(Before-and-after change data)
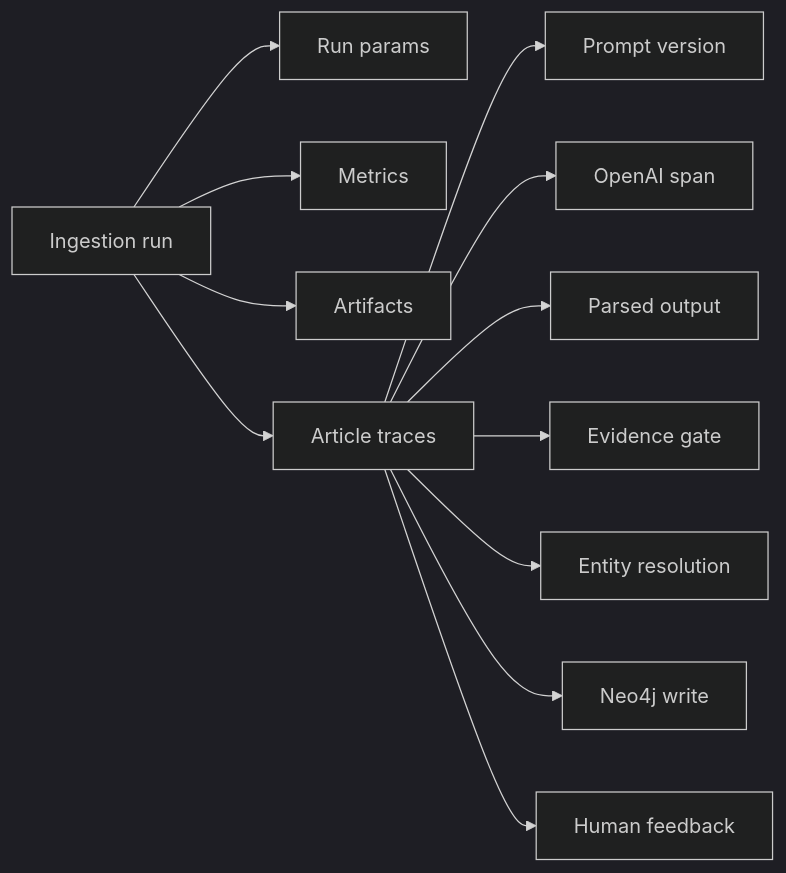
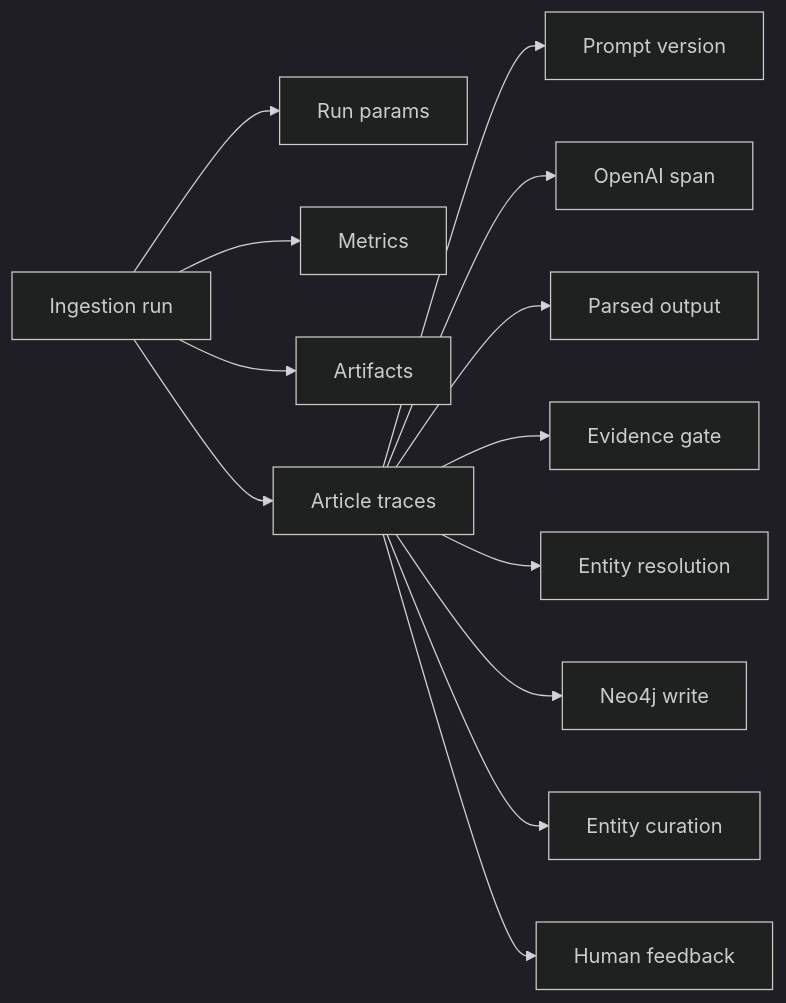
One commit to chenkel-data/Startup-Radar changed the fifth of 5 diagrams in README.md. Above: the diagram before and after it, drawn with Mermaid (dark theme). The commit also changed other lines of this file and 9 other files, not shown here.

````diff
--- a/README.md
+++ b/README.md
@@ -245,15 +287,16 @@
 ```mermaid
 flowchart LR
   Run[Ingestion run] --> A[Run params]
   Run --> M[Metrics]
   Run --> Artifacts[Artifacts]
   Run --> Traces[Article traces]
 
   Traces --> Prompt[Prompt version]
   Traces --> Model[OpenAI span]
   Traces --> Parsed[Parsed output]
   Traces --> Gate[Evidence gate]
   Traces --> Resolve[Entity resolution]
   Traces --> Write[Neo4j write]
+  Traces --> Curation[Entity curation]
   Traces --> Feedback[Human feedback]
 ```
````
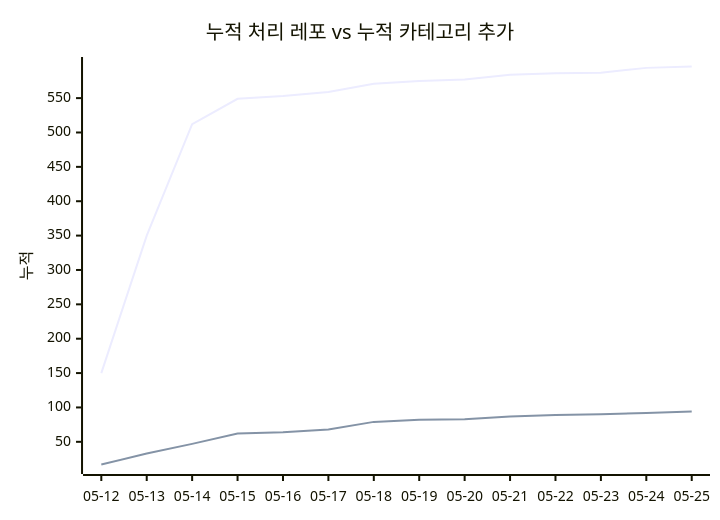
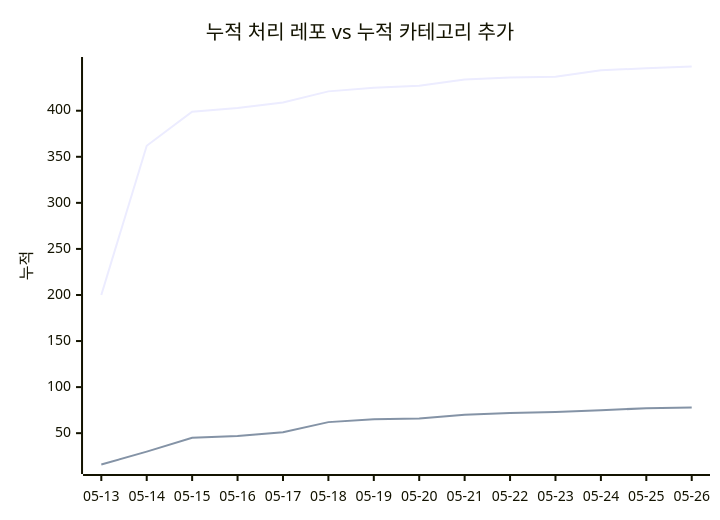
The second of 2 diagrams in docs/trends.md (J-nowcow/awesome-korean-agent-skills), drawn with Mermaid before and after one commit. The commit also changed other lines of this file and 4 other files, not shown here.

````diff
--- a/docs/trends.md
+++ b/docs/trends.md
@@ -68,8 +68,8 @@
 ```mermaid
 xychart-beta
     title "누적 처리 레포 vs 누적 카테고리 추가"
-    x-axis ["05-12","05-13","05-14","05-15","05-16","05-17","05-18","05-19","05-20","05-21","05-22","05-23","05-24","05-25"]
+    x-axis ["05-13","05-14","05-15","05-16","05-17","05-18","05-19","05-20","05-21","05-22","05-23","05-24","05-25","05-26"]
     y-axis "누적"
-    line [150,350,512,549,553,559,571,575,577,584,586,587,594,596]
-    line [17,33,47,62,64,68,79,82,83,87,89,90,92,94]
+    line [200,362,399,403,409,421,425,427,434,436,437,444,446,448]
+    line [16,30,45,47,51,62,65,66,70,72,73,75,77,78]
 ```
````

### Work to complete
Print out every record above exactly as given. Do not include the pictures.

### Completed exercise
One commit to chenkel-data/Startup-Radar changed the fifth of 5 diagrams in README.md. Above: the diagram before and after it, drawn with Mermaid (dark theme). The commit also changed other lines of this file and 9 other files, not shown here.

````diff
--- a/README.md
+++ b/README.md
@@ -245,15 +287,16 @@
 ```mermaid
 flowchart LR
   Run[Ingestion run] --> A[Run params]
   Run --> M[Metrics]
   Run --> Artifacts[Artifacts]
   Run --> Traces[Article traces]
 
   Traces --> Prompt[Prompt version]
   Traces --> Model[OpenAI span]
   Traces --> Parsed[Parsed output]
   Traces --> Gate[Evidence gate]
   Traces --> Resolve[Entity resolution]
   Traces --> Write[Neo4j write]
+  Traces --> Curation[Entity curation]
   Traces --> Feedback[Human feedback]
 ```
````
The second of 2 diagrams in docs/trends.md (J-nowcow/awesome-korean-agent-skills), drawn with Mermaid before and after one commit. The commit also changed other lines of this file and 4 other files, not shown here.

````diff
--- a/docs/trends.md
+++ b/docs/trends.md
@@ -68,8 +68,8 @@
 ```mermaid
 xychart-beta
     title "누적 처리 레포 vs 누적 카테고리 추가"
-    x-axis ["05-12","05-13","05-14","05-15","05-16","05-17","05-18","05-19","05-20","05-21","05-22","05-23","05-24","05-25"]
+    x-axis ["05-13","05-14","05-15","05-16","05-17","05-18","05-19","05-20","05-21","05-22","05-23","05-24","05-25","05-26"]
     y-axis "누적"
-    line [150,350,512,549,553,559,571,575,577,584,586,587,594,596]
-    line [17,33,47,62,64,68,79,82,83,87,89,90,92,94]
+    line [200,362,399,403,409,421,425,427,434,436,437,444,446,448]
+    line [16,30,45,47,51,62,65,66,70,72,73,75,77,78]
 ```
````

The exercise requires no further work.